Notes:

The learner should be able to talk about one or more of the following:

• The importance of not insisting that they know you
• The importance of subtly introducing yourself and others, sometimes by merely mentioning someone’s name as part of a conversation
• By wearing a name badge
• By giving someone a memorable experience

Perception

Question 1:

Why is the colour of toilet seat significant?

Notes:

The learner should be able to explain the importance of contrast in providing a ‘target’.

Question 2:

Why can’t Dory go to the cinema?

Notes:

The learner should be able to explain that the design of the floor in the foyer makes it really hard for Dory.

Question 3:

What kind of things might we look out for in our memory cafes that might cause problems for people with perceptual problems?

Notes:

Learners should be able to mention one or more of the following:

• Is the toilet clearly signposted and marked?
• Can people find their way out?
• What are the floors like?
• Is it really noisy or echoey?
• Are there things that might be confusing to someone?

The emotional impact

Question 1:

How can memory cafes support someone with the emotional impact of dementia?

Notes:

What we are looking for here is that the learner is able to talk about the importance of peer support – of being with others who understand a little about dementia and who may be on a similar path.

They might also mention the importance of knowing the person and their carer if they have one, and having a plan for how to respond if someone becomes emotional.

Nothing to do with dementia

Question 1:

If someone is more confused than they were last time you saw them, why might this be?

Notes:

The learner should be able to explain that while this might be because their dementia has worsened it might also be for a number of other reasons, including:

• Other people
• Changes in the environment
• Physical health problems
• Medication
• Loneliness or depression

Question 2:

Why is it important to build trust?

Notes:

The learner should be able to explain that memory cafes are often the place where people with dementia and carers have contact with others. They should feel free and able to open up about their experiences with those whom they trust.

Communication

Question 1:

Can you think of two ways in which people with dementia might have problems expressing themselves?

Notes:

Learners should be able to mention two or more of the following things:

• Problems finding the right word
• People might use descriptive language or metaphor
• People can forget what they are trying to say
• People will sometimes revert to their mother tongue

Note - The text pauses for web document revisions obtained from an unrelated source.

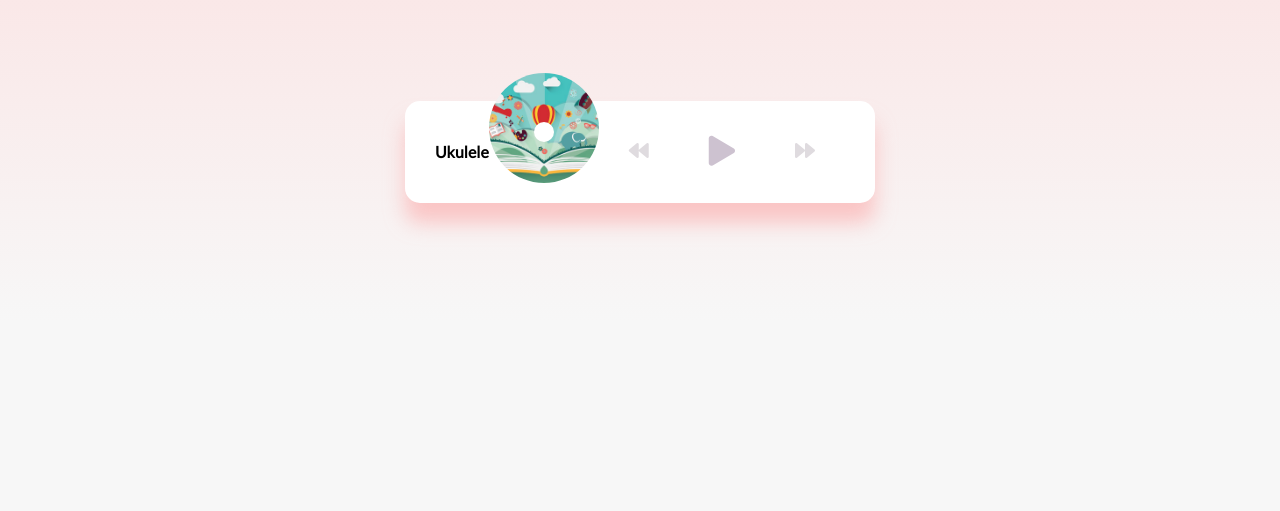
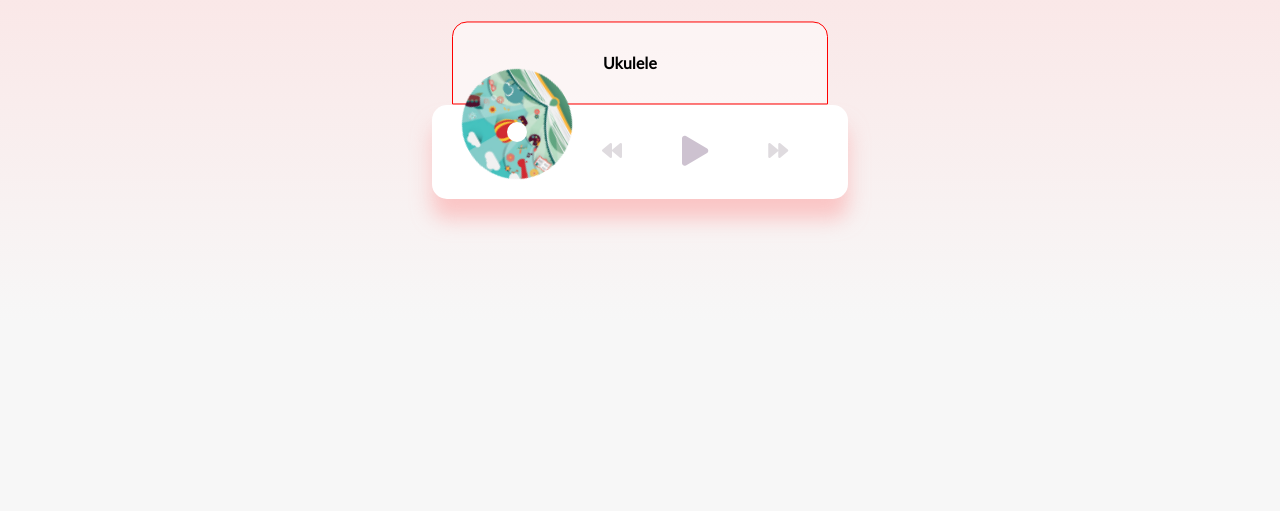
Before and after one commit to Annie-Huang/vanillawebprojects, a website: page music-player/index.html in a window 1280 px wide. Shown: the part 289-800 px from the top of the page. Drawn offline with Linux system fonts and the light colour scheme.

Commit message:
Styled the .music-info the absolute position it  behind the img-container and navigation and mvoe to the top when the music is playing

```diff
--- a/music-player/index.html
+++ b/music-player/index.html
@@ -12,7 +12,7 @@
 <body>
   <h1>Music Player</h1>
 
-  <div class='music-container'>
+  <div class='music-container play'>
     <div class='music-info'>
       <h4 id='title'>Ukulele</h4>
       <div class='progress-container'>
--- a/music-player/style.css
+++ b/music-player/style.css
@@ -57,7 +57,7 @@ body {
   animation: rotate 3s linear infinite;
   animation-play-state: paused; /* starting and stopping animation */
 }
-.img-container.play img {
+.music-container.play .img-container img {
   animation-play-state: running;
 }
 
@@ -88,6 +88,25 @@ body {
   color: #cdc2d0;
   font-size: 30px;
 }
+.music-info {
+  background-color: rgba(255, 255, 255, 0.5);
+  border-radius: 15px 15px 0 0;
+
+  position: absolute;
+  top: 0;
+  left: 20px;
+
+  width: calc(100% - 40px); /* center it behind the img-container and navigation since there is a left: 20px*/
+  padding: 10px 10px 10px 150px;
+  border: 1px solid red;
+  /*opacity: 0;*/
+  transform: translateY(0%);
+}
+
 .action-btn:focus {
   outline: 0;
 }
+.music-container.play .music-info {
+  opacity: 1;
+  transform: translateY(-100%);
+}
```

Question 2:

Explain the importance of shutting up.

Notes:

The learner should be able to explain the importance of giving people the space and time to respond, to talk without interruption.

Different realities

Question 1:

Can you give two examples of ‘reality orientation’?

Notes:

The learner might talk about things like environmental reality orientation (name badges, good signage).

They might also take about interpersonal realty orientation – for example, introducing oneself or others, or other gentle and subtle verbal clues.

Question 2:

How might lying to a person with dementia not always be the solution it might seem?

Notes:

The learner might mention:

• Lying can reinforce delusions, which can be scary for the person and exacerbate the situation

• Lying is, well, lying

• Most crucially it doesn’t usually address the feelings that might be underlying the delusion. Unless they are addressed, the delusion may return again and again

Behaviour. Does it matter?

Question 1:

Can you give an example of behaviour that might be seen as ‘problem behaviour’ which might not actually be a problem?

Notes:

The learner might give examples like:

• Singing or dancing at odd times
• Eating with fingers
• Wearing odd clothing combinations

…it could be all sorts of things. The key thing we are looking for is that the learner is able to reflect: ‘Is the behaviour actually a problem, and if so, for whom’?

Question 2:

Why might someone with dementia think that they are somewhere different from where they really are?

Notes:

The learner should be able to talk about how a person’s problem accessing memories might mean that their frame of reference is different to ours – and this is giving them faulty information about ‘when’ they are as well as ‘where’.